As for Woodward, United continue to gain new sponsors and improved commercial deals, but the running of the football side of United with him in charge has been at times laughable and his transfer record poor. Discounting the Community Shield, United have not won a trophy since Ferguson left, and continued poor performance, even for a club as popular worldwide as United, will affect the club’s ability to attract sponsors. In addition, unlike Moyes, Van Gaal was Woodward’s choice, and it will reflect badly on him should the Dutchman be sacked.
United’s academy is also under scrutiny. The Class of ’92 were highly successful and contained some genuinely world-class players. In the 24 years since then, however, the academy has produced some decent Premier League players, e.g. Danny Welbeck and Wes Brown, at best. Nicky Butt is the new head of the academy, but Brian McClair, Butt’s predecessor, announced he was leaving in February 2015, and vacated his role in May. That indicates the lack of emphasis placed on the academy currently, especially in comparison with the likes of Chelsea, Manchester City and Everton. That negligence has affected results; Paul McGuinness left his position in charge of the under-18s this month, with United eleventh in a twelve-team division.
Should Van Gaal leave before next season, his potential replacements are not without concerns, especially as the next manager will probably have to significantly restructure the squad once again. Rumours about Jose Mourinho replacing Van Gaal have been incessant since Chelsea sacked him. The Portuguese manager has had a trophy-laden managerial career and, in terms of results, will maximise the squad’s potential. But he has rarely developed young players, which is not a criticism that can be labelled at Van Gaal, and has so far left clubs after a few seasons. He is likely to solve United’s on-field issues in the short term, but will he provide long-term stability at a club that desperately needs it?

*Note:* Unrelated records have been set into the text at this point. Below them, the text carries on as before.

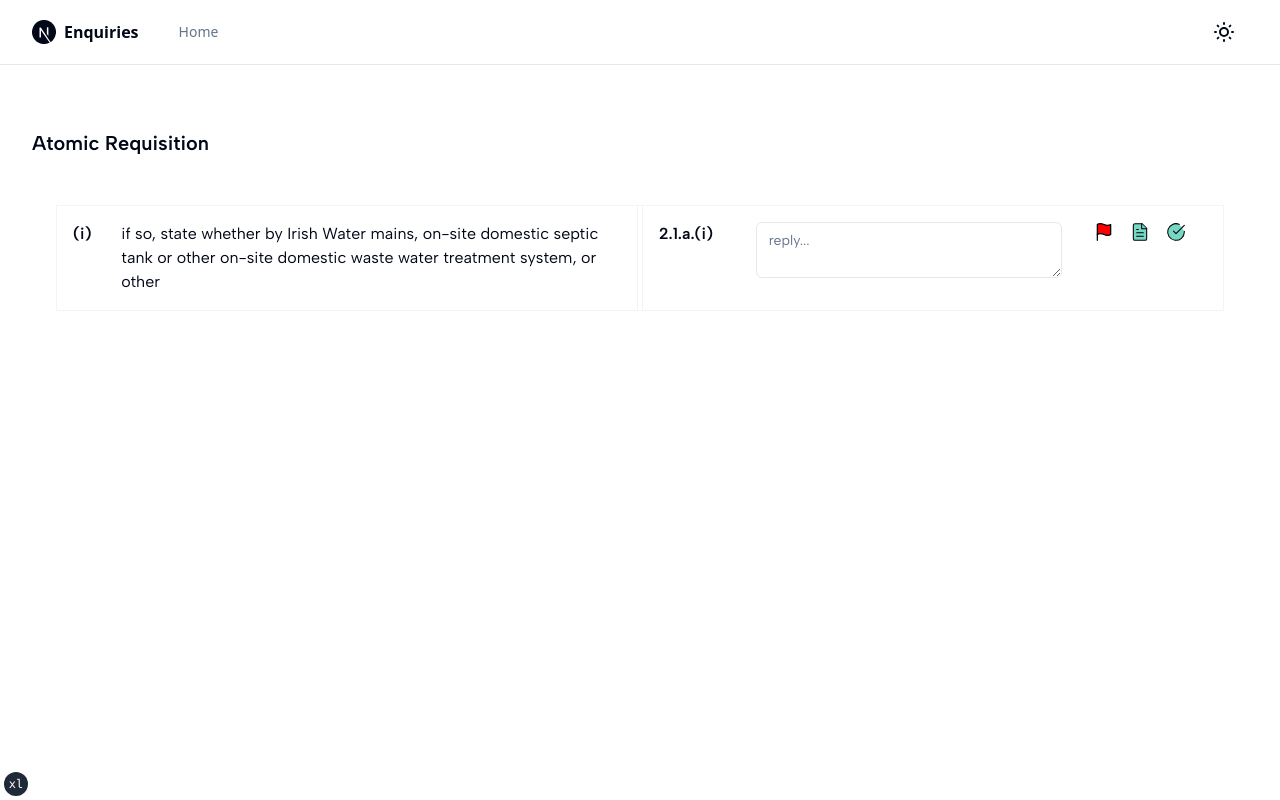
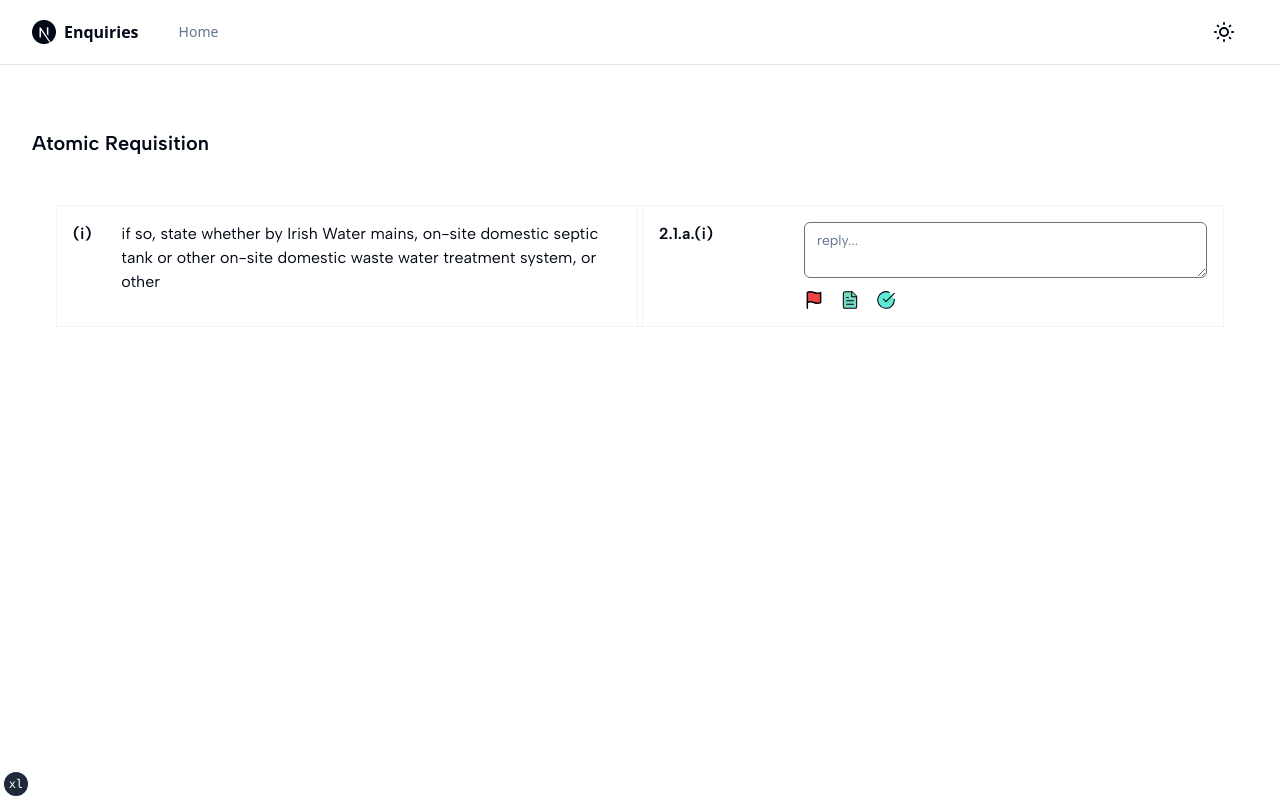
Before and after one commit to kanejoe/enquiries, a Next.js app: page /atomic_requisition in a window 1280 px wide. Built offline with nearby package versions, Linux system fonts and the light colour scheme.

Commit message:
adding icon media query

```diff
--- a/app/atomic_requisition/page.tsx
+++ b/app/atomic_requisition/page.tsx
@@ -29,26 +29,17 @@ function Table() {
         </div>
         <div className="w-1/2 flex-grow border-l border-gray-100">
           <div className="flex flex-row">
-            <div className="w-2/12 p-4 font-semibold shrink-0">2.1.a.(i)</div>
-            <div className="w-7/12 p-4">
-              <ReplyForm />
+            <div className="2xl:w-2/12 p-4 w-3/12 font-semibold">2.1.a.(i)</div>
+            <div className="2xl:w-7/12 p-4 w-9/12">
+              <div className="flex flex-col">
+                <ReplyForm />
+                <div className="2xl:hidden">
+                  <IconOptions />
+                </div>
+              </div>
             </div>
-            <div className="w-3/12 p-4">
-              <div className="flex flex-row space-x-4">
-                <Flag size={20} color="black" fill="red" strokeWidth={1.5} />
-                <FileText
-                  size={20}
-                  color="black"
-                  fill="#76D7C4"
-                  strokeWidth={1.25}
-                />
-                <CheckCircle
-                  size={20}
-                  color="black"
-                  fill="#76D7C4"
-                  strokeWidth={1.25}
-                />
-              </div>
+            <div className="2xl:w-3/12 p-4 hidden 2xl:block">
+              <IconOptions />
             </div>
           </div>
         </div>
@@ -56,3 +47,24 @@ function Table() {
     </div>
   )
 }
+
+function IconOptions() {
+  return (
+    <div className="flex flex-row space-x-4 mt-3">
+      <Flag
+        size={20}
+        color="black"
+        strokeWidth={1.75}
+        className="fill-red-500"
+      />
+      <FileText size={20} color="black" fill="#76D7C4" strokeWidth={1.25} />
+      <CheckCircle
+        size={20}
+        color="black"
+        // fill="#76D7C4"
+        className="fill-teal-300"
+        strokeWidth={1.25}
+      />
+    </div>
+  )
+}
--- a/app/globals.css
+++ b/app/globals.css
@@ -17,7 +17,7 @@
     --card-foreground: 222.2 84% 4.9%;
 
     --border: 214.3 31.8% 91.4%;
-    --input: 214.3 31.8% 91.4%;
+    --input: 240 50% 95.9%;
 
     --primary: 222.2 47.4% 11.2%;
     --primary-foreground: 210 40% 98%;
--- a/components/ui/textarea.tsx
+++ b/components/ui/textarea.tsx
@@ -10,7 +10,7 @@ const Textarea = React.forwardRef<HTMLTextAreaElement, TextareaProps>(
     return (
       <textarea
         className={cn(
-          "flex min-h-[80px] w-full rounded-md border border-input bg-transparent px-3 py-2 text-sm ring-offset-background placeholder:text-muted-foreground focus-visible:outline-none focus-visible:ring-2 focus-visible:ring-ring focus-visible:ring-offset-2 disabled:cursor-not-allowed disabled:opacity-50",
+          "flex min-h-[80px] w-full rounded-md border border-inputbg-transparent px-3 py-2 text-sm ring-offset-background placeholder:text-muted-foreground focus-visible:outline-none focus-visible:ring-2 focus-visible:ring-ring focus-visible:ring-offset-2 disabled:cursor-not-allowed disabled:opacity-50",
           className
         )}
         ref={ref}
--- a/package.json
+++ b/package.json
@@ -19,7 +19,7 @@
     "@radix-ui/react-slot": "1.0.2",
     "class-variance-authority": "0.6.1",
     "clsx": "1.2.1",
-    "lucide-react": "0.258.0",
+    "lucide-react": "0.259.0",
     "next": "13.4.9",
     "next-themes": "^0.2.1",
     "react": "^18.2.0",
@@ -45,6 +45,7 @@
     "eslint-plugin-tailwindcss": "^3.12.0",
     "postcss": "8.4.25",
     "prettier": "3.0.0",
+    "prettier-plugin-tailwindcss": "0.3.0",
     "tailwindcss": "^3.3.2",
     "typescript": "5.1.6"
   }
--- a/prettier.config.js
+++ b/prettier.config.js
@@ -28,5 +28,8 @@ module.exports = {
   importOrderParserPlugins: ["typescript", "jsx", "decorators-legacy"],
   importOrderMergeDuplicateImports: true,
   importOrderCombineTypeAndValueImports: true,
-  plugins: ["@ianvs/prettier-plugin-sort-imports"],
+  plugins: [
+    "@ianvs/prettier-plugin-sort-imports",
+    require("prettier-plugin-tailwindcss"),
+  ],
 }
```
Also changed, not shown: 1 other file (tests, documents, lock files or other folders).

Ryan Giggs, on the other hand, is unproven as a manager. The fact that he is Van Gaal’s assistant suggests that Giggs has either agreed with LVG’s methods or been unable to convince Van Gaal enough to change his tactics. Either way it suggests that Giggs is not yet ready to take on a job of this magnitude at a world-renowned club in need of a strong and able manager.
Overall, United’s problems both off and on the field since Ferguson left the club are not mutually exclusive. United lack a strong footballing structure (sporting directors etc.) that the likes of Bayern Munich – whose executives shepherd the club through managerial and squad changes, and thus ensure the continued success of the club – possess. This means that when a talismanic figure, such as Ferguson, leaves, United enter a period of uncertainty that affects performances and is difficult to rectify, as has been shown over the past three seasons. For United to remain at the top of world football, strong, decisive leadership is needed at an executive and managerial level.